For me, this time is precious, it’s a chance to wake up properly, a chance to really become alert, and arrive at my laptop ready to work with a clear head and a sense of optimism.

Now, let’s compare this to what life used to be like when I drank.

Those mornings, I’d wake up late, in pain, lethargic, and miserable. Those mornings, the only thing I had to be grateful for was that I’d somehow survived the war I’d waged on myself the night before. Then came the rush, the oh-shit-I’m-late-for-work panic, the kind where you spray shoe polish under your armpits and brush your teeth with your girlfriend’s hair removal cream. In itself, this was bad enough, but have you ever tried doing that mad, panicked rush whilst in the agonising throes of a malicious hangover? Have you ever dealt with the rush of trying to get out the door in just enough time to save your job whilst dealing with a throbbing head, dehydration, and the sneaking suspicion that you spent the previous night’s blackout getting run over by a steam train?

If you have, you’ll hopefully appreciate why I’m so grateful that my mornings aren’t like that any more. If you haven’t, trust me, it’s horrible, especially when you realise that the physical hangover is the least of you worries.

Guilt, Shame, Remorse: The Knockout Blow

Waking up the morning after a drink was like being battered by a one-two assault. The first blow was that physical stuff; the headache, the occasional bit of vomiting, the general feeling of oh-my-God-kill me-now. The second, knockout blow was the realisation, the oh shit, I did THAT last night, I said THAT to THAT person, oh shit, if that’s the kind of stuff I REMEMBER, what the hell kind of chaos did I create that I’ve forgotten.

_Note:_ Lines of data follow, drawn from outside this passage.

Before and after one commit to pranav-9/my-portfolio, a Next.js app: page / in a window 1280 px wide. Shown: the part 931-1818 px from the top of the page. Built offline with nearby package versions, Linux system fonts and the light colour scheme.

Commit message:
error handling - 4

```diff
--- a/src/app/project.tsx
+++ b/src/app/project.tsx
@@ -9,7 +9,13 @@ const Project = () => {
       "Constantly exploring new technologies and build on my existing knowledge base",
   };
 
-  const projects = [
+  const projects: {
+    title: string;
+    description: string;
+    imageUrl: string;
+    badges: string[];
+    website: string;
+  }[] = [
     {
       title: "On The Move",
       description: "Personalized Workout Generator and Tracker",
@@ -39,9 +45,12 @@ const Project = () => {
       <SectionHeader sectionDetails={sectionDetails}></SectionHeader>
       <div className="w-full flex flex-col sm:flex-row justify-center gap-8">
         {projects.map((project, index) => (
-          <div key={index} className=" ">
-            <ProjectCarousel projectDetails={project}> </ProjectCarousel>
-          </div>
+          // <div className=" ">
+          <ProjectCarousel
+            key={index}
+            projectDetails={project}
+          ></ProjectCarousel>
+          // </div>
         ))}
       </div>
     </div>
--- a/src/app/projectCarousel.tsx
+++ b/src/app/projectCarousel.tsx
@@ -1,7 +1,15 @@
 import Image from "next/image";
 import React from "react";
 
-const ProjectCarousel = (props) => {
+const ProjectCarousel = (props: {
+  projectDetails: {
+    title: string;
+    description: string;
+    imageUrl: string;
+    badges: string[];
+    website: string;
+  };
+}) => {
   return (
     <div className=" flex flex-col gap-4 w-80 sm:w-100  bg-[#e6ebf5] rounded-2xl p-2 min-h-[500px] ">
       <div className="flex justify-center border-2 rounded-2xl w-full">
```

Those feelings of guilt, shame, and remorse were always infinity worse than the physical hangover, especially because they always lasted much longer. No amount of painkillers and vitamin C could ever shift guilt, shame, and remorse. Trust me, I gave it my best shot.

But here’s the thing, ladies and gentlemen, the sweet, beautiful thing that came to me in that sweet, beautiful breath of air a few days ago:

I needed those feelings, I needed to experience those horrible hungover mornings so that I can now appreciate the experience of waking up without them.

Yes, I appreciate that this probably sounds insane to some people, but then if you’d read this far, I’m going to hazard a guess that you’re one of the few people who has some idea what I’m talking about, right?

Right? Please tell me I’m right.

Or perhaps not. Perhaps you’re lucky enough to already have this wonderful appreciation for the simple process of breathing in fresh air, perhaps you managed to cultivate an attitude of gratitude without first being sucked into the terrible nightmare of alcoholic drinking.

Truth be told, if I let think about it for too long, I start wishing I was one of you, that I could somehow have what I have today without going through what I went through, that the whole terrible thing never happened.

But it did happen, and even though I can do an infinite number of things right now to change my present situation and build my future, there’s literally not a single thing I can do to change the past. So, rather than live with that past as some sort of horrible, shameful source of regret, remorse and sorrow, I treat it as a stepping stone, I think of it with a sense of gratitude — gratitude because what I have today is amazing beyond words, and because what I have today is as a direct result of what I had to go through.

Sometimes, I think of it like this:

I had to experience the darkness to fully appreciate the light

Sometimes, I think that might be being a little over-dramatic about the whole thing, but what else would you expect from a guy who just wrote 2,000 words of gratitude about a single breath of air?